[Start of Attachment]

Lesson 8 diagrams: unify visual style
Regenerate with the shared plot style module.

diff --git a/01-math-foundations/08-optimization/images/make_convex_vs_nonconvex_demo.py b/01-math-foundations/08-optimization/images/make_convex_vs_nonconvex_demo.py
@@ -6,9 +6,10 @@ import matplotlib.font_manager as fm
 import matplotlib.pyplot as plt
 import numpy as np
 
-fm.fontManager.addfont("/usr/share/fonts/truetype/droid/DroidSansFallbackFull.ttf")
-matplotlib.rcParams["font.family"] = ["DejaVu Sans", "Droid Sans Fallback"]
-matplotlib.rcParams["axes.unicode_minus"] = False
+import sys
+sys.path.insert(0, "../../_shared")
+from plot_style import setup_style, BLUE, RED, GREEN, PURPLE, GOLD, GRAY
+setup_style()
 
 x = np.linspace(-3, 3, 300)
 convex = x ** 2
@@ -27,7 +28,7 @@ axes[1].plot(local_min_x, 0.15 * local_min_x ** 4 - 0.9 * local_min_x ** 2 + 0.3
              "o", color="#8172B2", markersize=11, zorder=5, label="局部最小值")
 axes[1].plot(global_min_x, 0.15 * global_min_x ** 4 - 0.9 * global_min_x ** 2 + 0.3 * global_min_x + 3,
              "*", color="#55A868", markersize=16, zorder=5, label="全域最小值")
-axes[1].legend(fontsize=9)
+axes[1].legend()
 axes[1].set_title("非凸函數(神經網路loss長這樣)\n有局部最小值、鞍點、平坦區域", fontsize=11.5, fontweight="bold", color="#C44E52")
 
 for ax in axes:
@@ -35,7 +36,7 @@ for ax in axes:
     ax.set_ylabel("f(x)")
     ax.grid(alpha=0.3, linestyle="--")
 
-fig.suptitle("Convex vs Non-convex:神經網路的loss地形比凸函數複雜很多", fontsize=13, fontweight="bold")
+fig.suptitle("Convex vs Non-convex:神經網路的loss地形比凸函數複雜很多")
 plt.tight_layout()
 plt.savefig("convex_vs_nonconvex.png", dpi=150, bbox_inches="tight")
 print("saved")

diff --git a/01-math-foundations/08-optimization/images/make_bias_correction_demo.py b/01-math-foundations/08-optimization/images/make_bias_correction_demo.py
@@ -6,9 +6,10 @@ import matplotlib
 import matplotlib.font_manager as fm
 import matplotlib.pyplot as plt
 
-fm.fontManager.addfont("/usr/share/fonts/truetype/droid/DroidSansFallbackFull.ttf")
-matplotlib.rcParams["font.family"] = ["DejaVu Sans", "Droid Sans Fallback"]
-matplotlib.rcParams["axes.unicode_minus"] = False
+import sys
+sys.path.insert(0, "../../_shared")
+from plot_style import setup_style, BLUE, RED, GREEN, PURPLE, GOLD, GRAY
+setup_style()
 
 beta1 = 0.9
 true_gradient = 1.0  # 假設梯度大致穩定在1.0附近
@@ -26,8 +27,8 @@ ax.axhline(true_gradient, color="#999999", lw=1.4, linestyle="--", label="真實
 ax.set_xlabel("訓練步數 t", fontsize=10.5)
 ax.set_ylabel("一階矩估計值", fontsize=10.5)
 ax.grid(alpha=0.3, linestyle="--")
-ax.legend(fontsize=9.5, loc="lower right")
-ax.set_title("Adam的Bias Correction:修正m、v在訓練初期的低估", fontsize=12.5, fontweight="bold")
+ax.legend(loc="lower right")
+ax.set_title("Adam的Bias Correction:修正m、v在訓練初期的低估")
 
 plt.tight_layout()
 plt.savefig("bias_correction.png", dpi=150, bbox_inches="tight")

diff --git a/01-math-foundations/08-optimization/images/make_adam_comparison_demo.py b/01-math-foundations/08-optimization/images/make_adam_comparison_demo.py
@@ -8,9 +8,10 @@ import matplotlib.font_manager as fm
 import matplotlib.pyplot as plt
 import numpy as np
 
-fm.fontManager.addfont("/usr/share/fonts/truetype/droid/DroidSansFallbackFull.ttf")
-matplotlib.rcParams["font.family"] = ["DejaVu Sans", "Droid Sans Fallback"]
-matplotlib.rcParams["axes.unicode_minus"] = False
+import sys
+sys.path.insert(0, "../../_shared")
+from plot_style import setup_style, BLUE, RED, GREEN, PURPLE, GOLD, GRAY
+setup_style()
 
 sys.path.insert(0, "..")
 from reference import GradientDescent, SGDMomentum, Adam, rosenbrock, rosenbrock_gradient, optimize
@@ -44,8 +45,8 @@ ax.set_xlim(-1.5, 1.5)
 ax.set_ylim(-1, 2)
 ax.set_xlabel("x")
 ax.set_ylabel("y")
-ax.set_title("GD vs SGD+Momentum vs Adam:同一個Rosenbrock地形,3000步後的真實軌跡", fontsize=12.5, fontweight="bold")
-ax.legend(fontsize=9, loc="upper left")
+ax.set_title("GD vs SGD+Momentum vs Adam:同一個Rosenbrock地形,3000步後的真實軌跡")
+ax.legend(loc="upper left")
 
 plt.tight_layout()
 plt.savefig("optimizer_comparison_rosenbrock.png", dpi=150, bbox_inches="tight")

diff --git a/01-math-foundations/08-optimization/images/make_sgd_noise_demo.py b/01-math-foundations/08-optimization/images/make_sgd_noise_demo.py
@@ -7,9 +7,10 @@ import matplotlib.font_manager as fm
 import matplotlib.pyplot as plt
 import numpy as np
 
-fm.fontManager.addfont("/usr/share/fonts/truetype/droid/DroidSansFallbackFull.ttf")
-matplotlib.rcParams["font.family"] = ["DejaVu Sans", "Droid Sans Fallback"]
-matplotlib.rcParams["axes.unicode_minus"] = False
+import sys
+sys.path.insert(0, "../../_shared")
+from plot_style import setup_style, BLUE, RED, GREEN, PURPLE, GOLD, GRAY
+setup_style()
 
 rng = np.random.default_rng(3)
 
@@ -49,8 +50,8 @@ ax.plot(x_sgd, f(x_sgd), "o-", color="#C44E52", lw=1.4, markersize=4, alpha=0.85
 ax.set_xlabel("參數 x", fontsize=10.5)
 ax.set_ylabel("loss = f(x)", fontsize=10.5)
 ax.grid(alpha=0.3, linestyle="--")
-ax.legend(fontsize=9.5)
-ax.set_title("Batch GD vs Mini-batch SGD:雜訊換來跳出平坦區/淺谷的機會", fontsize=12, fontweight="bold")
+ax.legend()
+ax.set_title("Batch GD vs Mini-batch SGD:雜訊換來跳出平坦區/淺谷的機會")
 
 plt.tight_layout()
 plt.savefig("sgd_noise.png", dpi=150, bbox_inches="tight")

[End of Attachment]

▶ _Assignment_: Find all the lines with "legend" in the data and copy them.

▶ _Result of the exercise_:
-axes[1].legend(fontsize=9)
+axes[1].legend()
-ax.legend(fontsize=9.5, loc="lower right")
+ax.legend(loc="lower right")
-ax.legend(fontsize=9, loc="upper left")
+ax.legend(loc="upper left")
-ax.legend(fontsize=9.5)
+ax.legend()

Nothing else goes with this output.